_What is required:_ Say how many lines of the listing below include "Destinasjoner". Write only that number.

Records shown START

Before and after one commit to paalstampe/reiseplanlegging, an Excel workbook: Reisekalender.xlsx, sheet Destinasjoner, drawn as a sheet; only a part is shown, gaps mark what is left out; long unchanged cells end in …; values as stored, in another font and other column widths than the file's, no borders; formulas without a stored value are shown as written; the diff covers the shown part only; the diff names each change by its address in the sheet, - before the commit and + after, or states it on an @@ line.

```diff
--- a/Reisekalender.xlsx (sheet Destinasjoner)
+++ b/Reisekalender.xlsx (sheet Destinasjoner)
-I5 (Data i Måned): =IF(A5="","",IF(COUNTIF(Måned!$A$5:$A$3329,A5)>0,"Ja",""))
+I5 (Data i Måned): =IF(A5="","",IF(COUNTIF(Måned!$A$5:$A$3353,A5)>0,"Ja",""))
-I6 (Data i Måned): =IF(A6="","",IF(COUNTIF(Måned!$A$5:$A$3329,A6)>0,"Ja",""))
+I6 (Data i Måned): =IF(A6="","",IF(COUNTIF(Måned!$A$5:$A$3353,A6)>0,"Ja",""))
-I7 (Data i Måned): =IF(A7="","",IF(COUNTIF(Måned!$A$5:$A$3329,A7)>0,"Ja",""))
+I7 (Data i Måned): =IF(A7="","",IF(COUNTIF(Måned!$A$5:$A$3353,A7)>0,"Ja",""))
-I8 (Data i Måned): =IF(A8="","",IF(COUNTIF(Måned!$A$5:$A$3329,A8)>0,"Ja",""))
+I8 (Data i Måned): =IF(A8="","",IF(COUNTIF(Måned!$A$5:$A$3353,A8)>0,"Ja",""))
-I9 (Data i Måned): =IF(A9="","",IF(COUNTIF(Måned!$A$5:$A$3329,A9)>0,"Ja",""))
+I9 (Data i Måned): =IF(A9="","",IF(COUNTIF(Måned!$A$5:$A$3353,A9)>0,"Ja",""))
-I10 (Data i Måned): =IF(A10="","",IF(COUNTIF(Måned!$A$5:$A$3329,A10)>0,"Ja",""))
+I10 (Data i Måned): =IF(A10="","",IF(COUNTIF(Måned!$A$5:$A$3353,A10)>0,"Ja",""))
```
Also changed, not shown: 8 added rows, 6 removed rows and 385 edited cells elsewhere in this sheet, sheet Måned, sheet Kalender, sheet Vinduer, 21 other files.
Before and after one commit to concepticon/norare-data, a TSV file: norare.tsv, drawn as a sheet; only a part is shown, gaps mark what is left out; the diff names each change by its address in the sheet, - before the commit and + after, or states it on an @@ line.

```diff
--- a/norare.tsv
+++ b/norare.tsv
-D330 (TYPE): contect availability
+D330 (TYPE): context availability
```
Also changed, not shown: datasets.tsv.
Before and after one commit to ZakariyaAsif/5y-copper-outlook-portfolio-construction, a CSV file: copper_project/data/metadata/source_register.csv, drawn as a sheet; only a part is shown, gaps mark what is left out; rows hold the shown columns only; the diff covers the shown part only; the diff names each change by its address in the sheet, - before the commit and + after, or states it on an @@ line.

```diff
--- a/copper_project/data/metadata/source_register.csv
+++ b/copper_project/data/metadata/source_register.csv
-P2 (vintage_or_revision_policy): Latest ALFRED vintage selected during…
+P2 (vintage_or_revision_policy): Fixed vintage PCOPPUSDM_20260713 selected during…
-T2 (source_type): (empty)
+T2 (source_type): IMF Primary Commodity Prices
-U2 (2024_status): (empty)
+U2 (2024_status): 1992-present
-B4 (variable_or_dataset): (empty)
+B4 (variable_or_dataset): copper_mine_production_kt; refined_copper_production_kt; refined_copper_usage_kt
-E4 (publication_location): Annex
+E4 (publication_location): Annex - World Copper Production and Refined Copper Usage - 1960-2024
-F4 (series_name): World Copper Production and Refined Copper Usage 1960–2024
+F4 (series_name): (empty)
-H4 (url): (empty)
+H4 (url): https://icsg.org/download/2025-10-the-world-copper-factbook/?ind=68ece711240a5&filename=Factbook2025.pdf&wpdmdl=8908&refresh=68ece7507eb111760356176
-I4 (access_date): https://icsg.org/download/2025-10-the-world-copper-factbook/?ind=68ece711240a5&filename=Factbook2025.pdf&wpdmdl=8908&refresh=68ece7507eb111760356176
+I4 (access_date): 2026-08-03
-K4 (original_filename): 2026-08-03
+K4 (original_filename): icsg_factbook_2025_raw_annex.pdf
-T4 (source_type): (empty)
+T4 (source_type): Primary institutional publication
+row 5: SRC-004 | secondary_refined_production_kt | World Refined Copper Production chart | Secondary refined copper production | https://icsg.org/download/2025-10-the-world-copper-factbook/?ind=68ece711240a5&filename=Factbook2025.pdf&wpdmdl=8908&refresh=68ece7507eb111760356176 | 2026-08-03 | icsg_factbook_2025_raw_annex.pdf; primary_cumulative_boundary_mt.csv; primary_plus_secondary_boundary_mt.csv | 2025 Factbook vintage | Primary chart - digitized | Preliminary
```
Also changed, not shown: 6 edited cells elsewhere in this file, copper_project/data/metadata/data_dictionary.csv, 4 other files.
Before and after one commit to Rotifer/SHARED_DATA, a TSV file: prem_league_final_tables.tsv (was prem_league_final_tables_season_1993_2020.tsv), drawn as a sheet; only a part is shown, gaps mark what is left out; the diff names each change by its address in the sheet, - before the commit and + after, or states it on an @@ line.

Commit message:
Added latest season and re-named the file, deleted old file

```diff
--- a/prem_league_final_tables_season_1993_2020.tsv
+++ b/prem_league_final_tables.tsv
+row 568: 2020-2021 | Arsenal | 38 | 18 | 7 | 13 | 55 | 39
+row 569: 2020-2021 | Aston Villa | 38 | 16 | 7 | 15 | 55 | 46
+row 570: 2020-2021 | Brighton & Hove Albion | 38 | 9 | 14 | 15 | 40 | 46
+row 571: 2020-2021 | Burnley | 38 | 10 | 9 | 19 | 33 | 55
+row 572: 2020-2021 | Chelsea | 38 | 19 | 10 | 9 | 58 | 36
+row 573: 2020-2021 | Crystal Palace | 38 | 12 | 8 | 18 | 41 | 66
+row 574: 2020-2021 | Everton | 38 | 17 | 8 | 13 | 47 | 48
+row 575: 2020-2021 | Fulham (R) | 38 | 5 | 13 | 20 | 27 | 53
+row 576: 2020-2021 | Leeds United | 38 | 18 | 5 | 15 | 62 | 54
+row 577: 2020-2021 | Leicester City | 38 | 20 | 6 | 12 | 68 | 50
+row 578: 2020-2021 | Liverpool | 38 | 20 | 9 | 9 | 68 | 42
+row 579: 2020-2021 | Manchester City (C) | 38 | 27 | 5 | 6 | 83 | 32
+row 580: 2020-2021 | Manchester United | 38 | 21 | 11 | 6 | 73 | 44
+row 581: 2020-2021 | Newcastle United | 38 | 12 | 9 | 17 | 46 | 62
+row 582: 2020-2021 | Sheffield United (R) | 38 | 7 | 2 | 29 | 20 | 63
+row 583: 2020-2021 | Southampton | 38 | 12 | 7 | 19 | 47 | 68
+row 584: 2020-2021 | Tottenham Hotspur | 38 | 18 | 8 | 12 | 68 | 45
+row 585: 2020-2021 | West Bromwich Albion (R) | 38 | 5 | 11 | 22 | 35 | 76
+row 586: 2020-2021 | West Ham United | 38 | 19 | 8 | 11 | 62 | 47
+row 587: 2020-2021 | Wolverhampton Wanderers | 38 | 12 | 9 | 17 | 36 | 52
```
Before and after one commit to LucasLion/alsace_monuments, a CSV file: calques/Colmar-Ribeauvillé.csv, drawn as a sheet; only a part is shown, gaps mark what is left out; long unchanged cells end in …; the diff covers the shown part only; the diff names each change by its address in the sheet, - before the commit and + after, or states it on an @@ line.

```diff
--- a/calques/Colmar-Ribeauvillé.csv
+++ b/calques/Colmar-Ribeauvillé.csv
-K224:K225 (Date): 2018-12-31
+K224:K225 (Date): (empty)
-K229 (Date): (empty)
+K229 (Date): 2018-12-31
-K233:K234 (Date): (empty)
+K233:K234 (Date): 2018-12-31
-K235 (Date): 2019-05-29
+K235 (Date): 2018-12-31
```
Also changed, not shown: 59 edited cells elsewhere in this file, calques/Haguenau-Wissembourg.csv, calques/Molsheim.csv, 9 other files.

Records shown END

_Expected answer:_ 3